Segment Open

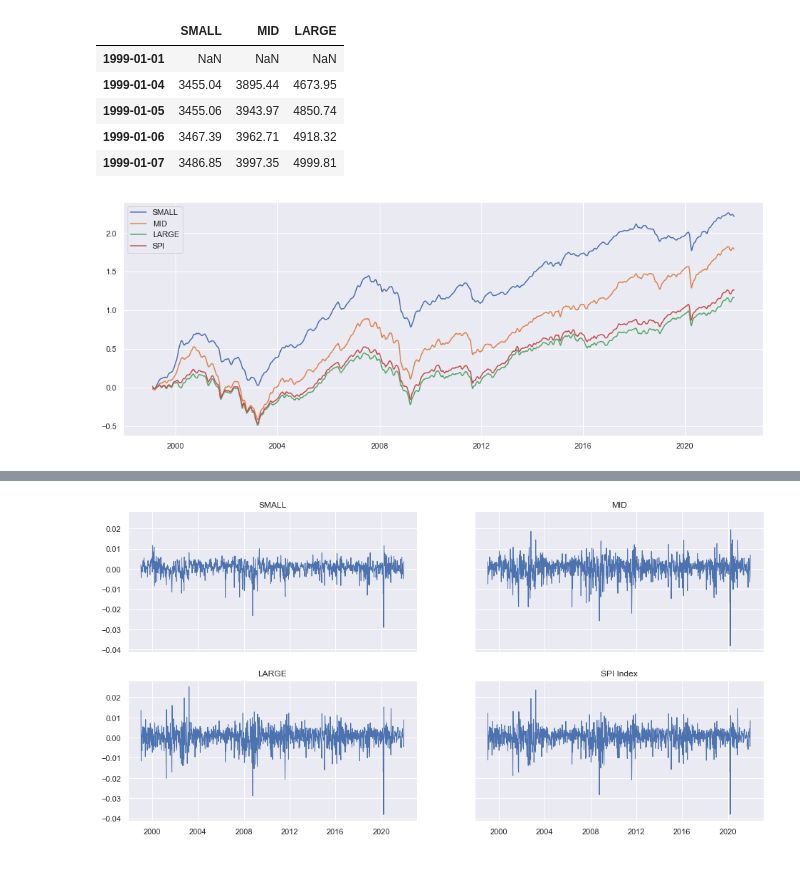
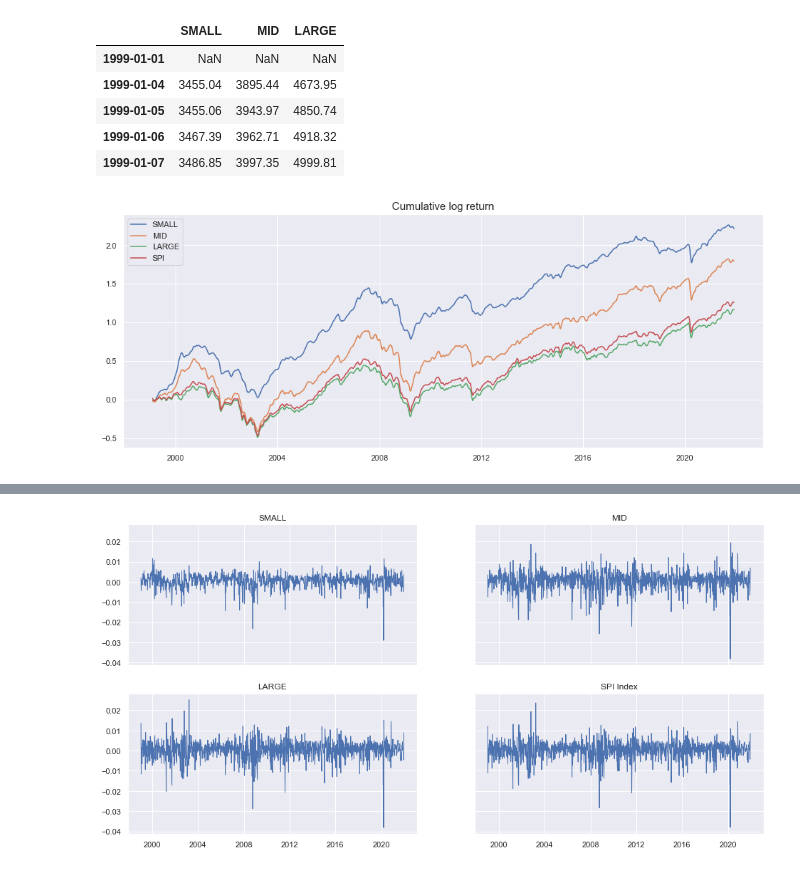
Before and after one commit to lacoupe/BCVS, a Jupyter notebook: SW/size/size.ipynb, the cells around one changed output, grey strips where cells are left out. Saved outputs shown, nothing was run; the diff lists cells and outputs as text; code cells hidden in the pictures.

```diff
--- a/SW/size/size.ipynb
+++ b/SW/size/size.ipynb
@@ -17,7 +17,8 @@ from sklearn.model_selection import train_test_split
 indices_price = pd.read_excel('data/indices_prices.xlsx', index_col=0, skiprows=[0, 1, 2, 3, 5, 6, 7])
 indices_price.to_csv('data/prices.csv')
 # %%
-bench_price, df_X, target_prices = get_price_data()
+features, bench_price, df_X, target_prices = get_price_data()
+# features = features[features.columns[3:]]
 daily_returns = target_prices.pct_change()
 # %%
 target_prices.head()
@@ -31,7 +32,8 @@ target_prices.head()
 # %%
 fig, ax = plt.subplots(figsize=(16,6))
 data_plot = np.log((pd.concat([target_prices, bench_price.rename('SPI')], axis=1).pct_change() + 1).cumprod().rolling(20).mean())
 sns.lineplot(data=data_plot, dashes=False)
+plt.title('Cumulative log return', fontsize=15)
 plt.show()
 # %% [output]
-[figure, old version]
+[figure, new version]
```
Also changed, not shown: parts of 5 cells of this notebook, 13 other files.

Segment Closed

Set out the material once more, exact in every line, with no images.

Before and after one commit to lacoupe/BCVS, a Jupyter notebook: SW/size/size.ipynb, the cells around one changed output, grey strips where cells are left out. Saved outputs shown, nothing was run; the diff lists cells and outputs as text; code cells hidden in the pictures.

```diff
--- a/SW/size/size.ipynb
+++ b/SW/size/size.ipynb
@@ -17,7 +17,8 @@ from sklearn.model_selection import train_test_split
 indices_price = pd.read_excel('data/indices_prices.xlsx', index_col=0, skiprows=[0, 1, 2, 3, 5, 6, 7])
 indices_price.to_csv('data/prices.csv')
 # %%
-bench_price, df_X, target_prices = get_price_data()
+features, bench_price, df_X, target_prices = get_price_data()
+# features = features[features.columns[3:]]
 daily_returns = target_prices.pct_change()
 # %%
 target_prices.head()
@@ -31,7 +32,8 @@ target_prices.head()
 # %%
 fig, ax = plt.subplots(figsize=(16,6))
 data_plot = np.log((pd.concat([target_prices, bench_price.rename('SPI')], axis=1).pct_change() + 1).cumprod().rolling(20).mean())
 sns.lineplot(data=data_plot, dashes=False)
+plt.title('Cumulative log return', fontsize=15)
 plt.show()
 # %% [output]
-[figure, old version]
+[figure, new version]
```
Also changed, not shown: parts of 5 cells of this notebook, 13 other files.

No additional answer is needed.